──────── RECORDS SHOWN ────────

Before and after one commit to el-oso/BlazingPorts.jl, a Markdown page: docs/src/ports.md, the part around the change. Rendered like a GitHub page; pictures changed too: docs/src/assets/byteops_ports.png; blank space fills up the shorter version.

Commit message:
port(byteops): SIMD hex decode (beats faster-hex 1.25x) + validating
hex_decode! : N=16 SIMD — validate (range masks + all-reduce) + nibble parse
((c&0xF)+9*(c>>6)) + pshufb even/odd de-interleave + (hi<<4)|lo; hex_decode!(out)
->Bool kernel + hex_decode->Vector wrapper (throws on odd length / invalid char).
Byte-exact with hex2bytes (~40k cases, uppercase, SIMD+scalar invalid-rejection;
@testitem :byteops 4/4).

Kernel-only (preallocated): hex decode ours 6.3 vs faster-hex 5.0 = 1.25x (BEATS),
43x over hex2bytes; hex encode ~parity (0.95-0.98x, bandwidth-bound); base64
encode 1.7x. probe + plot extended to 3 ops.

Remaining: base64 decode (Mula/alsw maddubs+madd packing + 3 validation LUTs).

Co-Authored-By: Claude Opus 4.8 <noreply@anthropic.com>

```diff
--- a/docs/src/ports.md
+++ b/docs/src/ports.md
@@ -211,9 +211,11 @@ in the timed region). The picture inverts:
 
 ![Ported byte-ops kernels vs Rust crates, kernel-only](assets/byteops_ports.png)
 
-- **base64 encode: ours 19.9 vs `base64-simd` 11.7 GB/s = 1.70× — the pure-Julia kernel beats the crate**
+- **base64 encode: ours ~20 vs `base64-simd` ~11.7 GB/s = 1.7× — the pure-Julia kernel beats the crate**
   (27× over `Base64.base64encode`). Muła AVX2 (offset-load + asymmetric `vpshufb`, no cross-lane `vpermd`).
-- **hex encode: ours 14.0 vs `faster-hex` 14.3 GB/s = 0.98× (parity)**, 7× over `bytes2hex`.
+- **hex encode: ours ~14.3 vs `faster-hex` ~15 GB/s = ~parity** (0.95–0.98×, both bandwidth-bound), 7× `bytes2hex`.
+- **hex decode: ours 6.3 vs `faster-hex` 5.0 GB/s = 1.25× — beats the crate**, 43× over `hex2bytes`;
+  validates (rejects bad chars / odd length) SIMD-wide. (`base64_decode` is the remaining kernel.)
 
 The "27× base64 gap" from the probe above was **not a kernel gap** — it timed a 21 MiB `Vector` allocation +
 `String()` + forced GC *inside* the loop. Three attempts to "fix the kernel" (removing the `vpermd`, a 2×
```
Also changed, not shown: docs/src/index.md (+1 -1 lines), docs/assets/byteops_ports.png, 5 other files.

────────

- **WHAT YOU NEED TO DO**
From the records above, extract exactly and only the lines that begin at the line with "Byte-exact with hex2bytes" and stop after the line with "Co-Authored-By: Claude Opus".

- **ANSWER TO THE PROBLEM**
Byte-exact with hex2bytes (~40k cases, uppercase, SIMD+scalar invalid-rejection;
@testitem :byteops 4/4).

Kernel-only (preallocated): hex decode ours 6.3 vs faster-hex 5.0 = 1.25x (BEATS),
43x over hex2bytes; hex encode ~parity (0.95-0.98x, bandwidth-bound); base64
encode 1.7x. probe + plot extended to 3 ops.

Remaining: base64 decode (Mula/alsw maddubs+madd packing + 3 validation LUTs).

Co-Authored-By: Claude Opus 4.8 <noreply@anthropic.com>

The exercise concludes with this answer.